The Biggest Catastrophes Are the Ones We Ignore until It’s Too Late

It’s 2019 and, still, nobody is paying attention to the population explosion.  As 2018 was drawing to a close I happened to be at a dinner with a friend, University of Michigan professor emeritus in environmental studies, Jim Crowfoot, and when, as we often do, we spoke of overpopulation and climate change he leaned over to me and very quietly and seriously said “The house is on fire, but nobody’s paying attention.”   He wasn’t kidding. Continue reading

Which Kills More People: Extreme Heat or Extreme Cold?

This is an interesting question, especially from an earth science perspective.  And this article is excellent scientific reading if you want to better understand the effects of global warming.  Unfortunately, this is only one aspect of the effects of our runaway overpopulation.  This might become a major problem by the end of the century, but if the oceans rise ten feet before that the disruption will be so devastating I wonder if deaths from heat and cold will be noticed.

Enjoy the pinnacle of civilization, everyone, and prepare if you can for the big Die Off.  I, for one, fully expect to be one of the first to starve to death, and I’m not looking forward to it.

Good luck to us all – Tim

The Problems of the Population Explosion Will Increasingly Overlap

Our problems from population overgrowth focus mostly on food, and are not decreasing.  As I have suggested in past posts, famine will be a key element of the global collapse humanity is racing towards, and this article describes the current status of our global food infrastructure.  This additional article provides even more detail.  Unfortunately, it appears we are steadily losing ground and on a path to disaster. Continue reading

How Fast Will Sea Levels Rise? No one Really Knows
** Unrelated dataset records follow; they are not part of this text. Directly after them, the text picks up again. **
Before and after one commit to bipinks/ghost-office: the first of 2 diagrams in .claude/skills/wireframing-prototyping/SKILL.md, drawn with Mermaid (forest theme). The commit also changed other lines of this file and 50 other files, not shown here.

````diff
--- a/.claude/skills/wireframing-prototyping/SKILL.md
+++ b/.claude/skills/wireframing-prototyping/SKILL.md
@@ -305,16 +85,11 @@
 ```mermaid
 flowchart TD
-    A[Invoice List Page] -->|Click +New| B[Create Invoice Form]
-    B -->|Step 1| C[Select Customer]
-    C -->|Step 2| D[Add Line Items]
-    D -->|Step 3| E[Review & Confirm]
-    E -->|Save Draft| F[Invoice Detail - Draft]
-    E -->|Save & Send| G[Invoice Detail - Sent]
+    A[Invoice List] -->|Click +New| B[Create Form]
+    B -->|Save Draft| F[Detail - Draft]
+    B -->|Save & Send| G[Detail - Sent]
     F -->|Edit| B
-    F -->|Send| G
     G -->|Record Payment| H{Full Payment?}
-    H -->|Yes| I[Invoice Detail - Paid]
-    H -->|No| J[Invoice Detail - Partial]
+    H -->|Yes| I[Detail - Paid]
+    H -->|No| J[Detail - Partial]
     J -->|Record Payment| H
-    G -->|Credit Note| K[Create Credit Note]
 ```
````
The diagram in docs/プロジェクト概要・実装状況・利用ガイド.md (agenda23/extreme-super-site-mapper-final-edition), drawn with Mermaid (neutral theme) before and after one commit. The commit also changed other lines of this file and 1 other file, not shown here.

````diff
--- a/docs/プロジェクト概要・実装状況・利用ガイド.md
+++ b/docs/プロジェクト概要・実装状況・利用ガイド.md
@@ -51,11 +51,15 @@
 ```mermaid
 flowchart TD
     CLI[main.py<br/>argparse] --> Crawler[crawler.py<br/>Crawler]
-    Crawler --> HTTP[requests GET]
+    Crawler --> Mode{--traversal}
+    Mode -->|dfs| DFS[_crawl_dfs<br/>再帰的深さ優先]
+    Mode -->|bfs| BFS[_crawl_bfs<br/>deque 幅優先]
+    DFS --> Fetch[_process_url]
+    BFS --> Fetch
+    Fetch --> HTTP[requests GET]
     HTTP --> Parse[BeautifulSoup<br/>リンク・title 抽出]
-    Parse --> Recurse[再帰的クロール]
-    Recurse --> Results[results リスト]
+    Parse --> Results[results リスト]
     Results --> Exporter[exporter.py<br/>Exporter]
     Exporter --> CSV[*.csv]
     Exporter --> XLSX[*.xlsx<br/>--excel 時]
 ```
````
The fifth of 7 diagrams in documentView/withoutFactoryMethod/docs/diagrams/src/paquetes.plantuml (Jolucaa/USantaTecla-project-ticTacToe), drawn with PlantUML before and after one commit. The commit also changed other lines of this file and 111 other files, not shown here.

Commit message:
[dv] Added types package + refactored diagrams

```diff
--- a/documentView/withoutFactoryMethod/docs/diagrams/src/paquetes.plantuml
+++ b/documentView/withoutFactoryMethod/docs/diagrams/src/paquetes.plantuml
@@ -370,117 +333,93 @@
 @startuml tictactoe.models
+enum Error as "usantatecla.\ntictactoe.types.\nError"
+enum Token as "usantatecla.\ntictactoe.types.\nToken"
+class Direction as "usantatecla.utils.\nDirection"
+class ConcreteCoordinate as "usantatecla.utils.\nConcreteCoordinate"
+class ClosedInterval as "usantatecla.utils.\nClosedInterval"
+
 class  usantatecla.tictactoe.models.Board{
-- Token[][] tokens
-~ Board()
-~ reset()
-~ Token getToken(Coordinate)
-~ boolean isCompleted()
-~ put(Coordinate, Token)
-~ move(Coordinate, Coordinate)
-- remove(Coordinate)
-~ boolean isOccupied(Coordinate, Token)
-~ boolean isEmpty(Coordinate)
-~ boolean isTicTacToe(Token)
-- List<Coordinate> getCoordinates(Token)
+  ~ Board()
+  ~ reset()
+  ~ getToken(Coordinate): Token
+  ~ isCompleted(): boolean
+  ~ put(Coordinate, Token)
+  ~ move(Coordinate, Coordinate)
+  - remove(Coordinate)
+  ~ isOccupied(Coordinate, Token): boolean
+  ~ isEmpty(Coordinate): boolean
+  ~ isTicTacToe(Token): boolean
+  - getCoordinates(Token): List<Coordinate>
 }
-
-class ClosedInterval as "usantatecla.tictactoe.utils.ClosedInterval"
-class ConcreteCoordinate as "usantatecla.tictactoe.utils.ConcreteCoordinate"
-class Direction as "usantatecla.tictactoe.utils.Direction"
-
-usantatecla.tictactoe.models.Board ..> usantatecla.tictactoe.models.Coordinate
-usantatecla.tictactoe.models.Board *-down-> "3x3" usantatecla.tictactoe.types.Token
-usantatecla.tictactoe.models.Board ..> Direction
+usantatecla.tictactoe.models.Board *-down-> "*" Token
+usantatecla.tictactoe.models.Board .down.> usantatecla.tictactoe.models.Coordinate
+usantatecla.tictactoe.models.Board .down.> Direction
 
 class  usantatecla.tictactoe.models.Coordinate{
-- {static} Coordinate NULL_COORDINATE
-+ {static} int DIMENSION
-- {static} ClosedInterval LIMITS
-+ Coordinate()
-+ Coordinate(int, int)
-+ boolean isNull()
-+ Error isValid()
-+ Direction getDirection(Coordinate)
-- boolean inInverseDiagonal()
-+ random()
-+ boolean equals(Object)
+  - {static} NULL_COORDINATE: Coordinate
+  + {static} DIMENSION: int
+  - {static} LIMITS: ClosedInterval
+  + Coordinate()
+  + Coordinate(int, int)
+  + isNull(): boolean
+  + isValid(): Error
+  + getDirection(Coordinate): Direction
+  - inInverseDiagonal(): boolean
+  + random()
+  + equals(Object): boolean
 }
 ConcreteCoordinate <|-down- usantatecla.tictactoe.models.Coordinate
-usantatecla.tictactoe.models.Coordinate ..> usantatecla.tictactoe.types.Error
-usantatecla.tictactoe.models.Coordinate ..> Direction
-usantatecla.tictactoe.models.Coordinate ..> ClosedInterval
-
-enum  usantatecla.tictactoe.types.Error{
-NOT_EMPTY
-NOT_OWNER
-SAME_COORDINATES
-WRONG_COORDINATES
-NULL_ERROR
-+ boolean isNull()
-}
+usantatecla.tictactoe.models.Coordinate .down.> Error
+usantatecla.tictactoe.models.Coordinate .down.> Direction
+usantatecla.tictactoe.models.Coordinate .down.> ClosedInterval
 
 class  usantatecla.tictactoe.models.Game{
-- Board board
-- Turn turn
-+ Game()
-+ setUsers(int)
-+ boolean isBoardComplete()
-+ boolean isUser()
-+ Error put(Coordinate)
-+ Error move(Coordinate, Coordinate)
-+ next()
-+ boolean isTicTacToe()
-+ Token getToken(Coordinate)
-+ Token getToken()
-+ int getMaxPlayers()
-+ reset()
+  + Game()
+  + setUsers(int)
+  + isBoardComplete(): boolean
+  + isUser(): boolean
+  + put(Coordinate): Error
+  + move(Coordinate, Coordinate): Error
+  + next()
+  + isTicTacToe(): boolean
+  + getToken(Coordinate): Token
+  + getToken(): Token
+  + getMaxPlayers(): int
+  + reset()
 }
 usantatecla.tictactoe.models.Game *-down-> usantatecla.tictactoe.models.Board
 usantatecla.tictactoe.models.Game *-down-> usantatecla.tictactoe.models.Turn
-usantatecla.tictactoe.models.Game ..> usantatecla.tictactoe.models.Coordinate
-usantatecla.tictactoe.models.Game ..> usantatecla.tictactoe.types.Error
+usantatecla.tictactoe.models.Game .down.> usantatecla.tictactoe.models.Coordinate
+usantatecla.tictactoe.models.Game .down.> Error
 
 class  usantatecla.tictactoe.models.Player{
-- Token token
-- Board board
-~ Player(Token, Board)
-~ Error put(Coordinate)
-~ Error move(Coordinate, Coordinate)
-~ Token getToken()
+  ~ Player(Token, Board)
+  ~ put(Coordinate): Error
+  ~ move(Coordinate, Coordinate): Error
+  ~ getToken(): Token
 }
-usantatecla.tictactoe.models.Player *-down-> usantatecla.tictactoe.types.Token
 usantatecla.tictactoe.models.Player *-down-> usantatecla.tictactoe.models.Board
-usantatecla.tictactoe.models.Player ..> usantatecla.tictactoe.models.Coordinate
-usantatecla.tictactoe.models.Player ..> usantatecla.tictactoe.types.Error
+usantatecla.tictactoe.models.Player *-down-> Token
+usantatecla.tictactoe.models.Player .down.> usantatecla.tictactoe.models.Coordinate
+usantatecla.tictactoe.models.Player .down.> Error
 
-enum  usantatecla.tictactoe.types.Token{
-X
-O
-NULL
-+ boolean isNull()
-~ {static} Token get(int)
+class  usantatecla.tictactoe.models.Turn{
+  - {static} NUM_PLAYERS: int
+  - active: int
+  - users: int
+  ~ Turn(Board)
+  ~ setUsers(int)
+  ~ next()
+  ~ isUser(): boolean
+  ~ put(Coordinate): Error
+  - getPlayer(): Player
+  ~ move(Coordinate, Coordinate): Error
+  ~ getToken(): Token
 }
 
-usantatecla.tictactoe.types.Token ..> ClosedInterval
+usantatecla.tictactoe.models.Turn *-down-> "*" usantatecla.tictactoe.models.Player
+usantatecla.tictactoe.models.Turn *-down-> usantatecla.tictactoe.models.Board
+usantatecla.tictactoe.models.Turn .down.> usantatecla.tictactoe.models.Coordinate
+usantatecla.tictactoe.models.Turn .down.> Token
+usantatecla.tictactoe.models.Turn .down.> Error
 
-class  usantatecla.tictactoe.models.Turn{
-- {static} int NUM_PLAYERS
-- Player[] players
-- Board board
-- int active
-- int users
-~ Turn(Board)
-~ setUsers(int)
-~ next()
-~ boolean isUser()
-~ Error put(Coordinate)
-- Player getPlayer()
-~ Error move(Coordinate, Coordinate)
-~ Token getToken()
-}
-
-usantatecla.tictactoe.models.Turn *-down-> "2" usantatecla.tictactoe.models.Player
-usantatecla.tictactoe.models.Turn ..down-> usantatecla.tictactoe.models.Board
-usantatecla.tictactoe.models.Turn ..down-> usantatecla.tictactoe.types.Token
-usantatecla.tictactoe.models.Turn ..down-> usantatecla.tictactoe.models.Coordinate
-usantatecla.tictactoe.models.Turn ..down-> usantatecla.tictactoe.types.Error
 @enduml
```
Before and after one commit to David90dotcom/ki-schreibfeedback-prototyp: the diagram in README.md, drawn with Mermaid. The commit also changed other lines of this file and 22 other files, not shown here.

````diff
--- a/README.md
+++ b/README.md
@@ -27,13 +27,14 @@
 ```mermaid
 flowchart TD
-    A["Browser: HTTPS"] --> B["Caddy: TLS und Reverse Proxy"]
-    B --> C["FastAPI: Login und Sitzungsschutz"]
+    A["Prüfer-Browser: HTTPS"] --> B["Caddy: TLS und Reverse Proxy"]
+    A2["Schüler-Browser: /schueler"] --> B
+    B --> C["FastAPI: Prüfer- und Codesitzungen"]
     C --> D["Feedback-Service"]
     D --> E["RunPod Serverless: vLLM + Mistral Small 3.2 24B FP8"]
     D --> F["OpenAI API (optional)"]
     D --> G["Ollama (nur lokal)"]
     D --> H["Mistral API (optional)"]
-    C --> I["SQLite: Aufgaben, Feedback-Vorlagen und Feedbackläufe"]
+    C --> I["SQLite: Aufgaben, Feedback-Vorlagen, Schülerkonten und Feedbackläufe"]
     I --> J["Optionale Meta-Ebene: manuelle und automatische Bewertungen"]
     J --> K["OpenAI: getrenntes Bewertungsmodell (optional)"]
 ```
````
Messing up our climate with excessive CO2 emissions is taking huge risks.  With the concentration of CO2 in the atmosphere rising faster every year, and massive releases of stronger greenhouse gases like methane (natural gas), it is likely that sea levels will continue to rise worldwide.  What people don’t remember is that small changes in sea level have happened all along, and that it wasn’t that long ago when, because we were still emerging from the last ice age, sea levels were several feet (or tens of feet) lower.  Now humanity has built so heavily in areas near sea level that almost any rise is reflected in an increased frequency of damaging floods.   In some areas the flooding already happens from a high tide, and no storm or other weather event is needed.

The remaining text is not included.